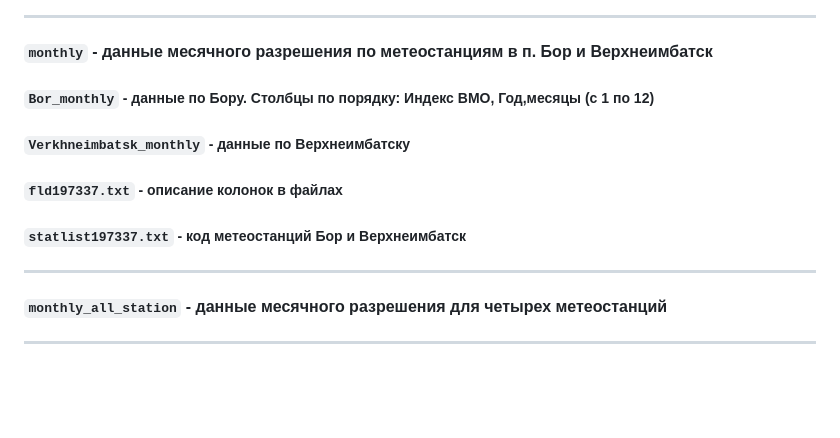
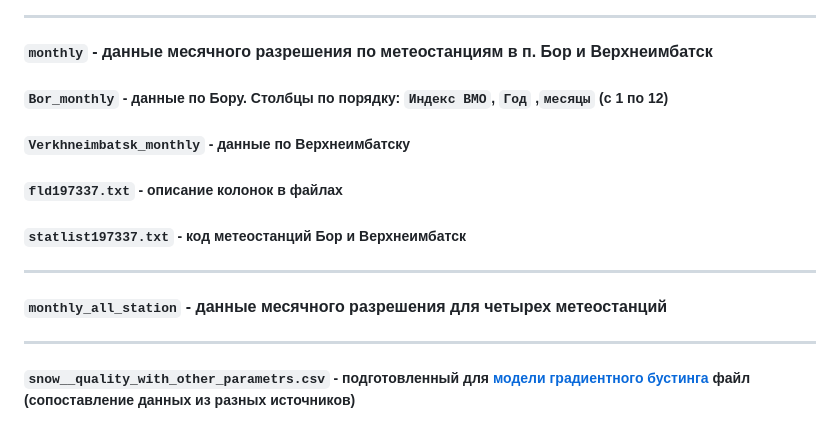
Before and after one commit to yakushov1/climate_change_source_code, a Markdown page: README.md, the part around the change. GitHub-like rendering; blank space fills up the shorter version.

Commit message:
next try

```diff
--- a/README.md
+++ b/README.md
@@ -97,7 +97,7 @@
 ---
 
 #### `monthly`  - данные месячного разрешения по метеостанциям в п. Бор и Верхнеимбатск
-##### `Bor_monthly` - данные по Бору. Столбцы по порядку: Индекс ВМО, Год,месяцы (с 1 по 12)
+##### `Bor_monthly` - данные по Бору. Столбцы по порядку: `Индекс ВМО`, `Год` ,`месяцы` (с 1 по 12)
 ##### `Verkhneimbatsk_monthly` - данные по Верхнеимбатску
 ##### `fld197337.txt` - описание колонок в файлах
 ##### `statlist197337.txt` - код метеостанций Бор и Верхнеимбатск
@@ -107,3 +107,5 @@
 #### `monthly_all_station`  -  данные месячного разрешения для четырех метеостанций
 
 ---
+
+##### `snow__quality_with_other_parametrs.csv` - подготовленный для [модели градиентного бустинга](https://yakushov1.github.io/climate_change_report/4_1_why_bad_snow(catboost).html) файл (сопоставление данных из разных источников)
```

**Description of the task:** The answer is each line from the entries above in which the word "README" occurs.

**Your response:**
Before and after one commit to yakushov1/climate_change_source_code, a Markdown page: README.md, the part around the change. GitHub-like rendering; blank space fills up the shorter version.
--- a/README.md
+++ b/README.md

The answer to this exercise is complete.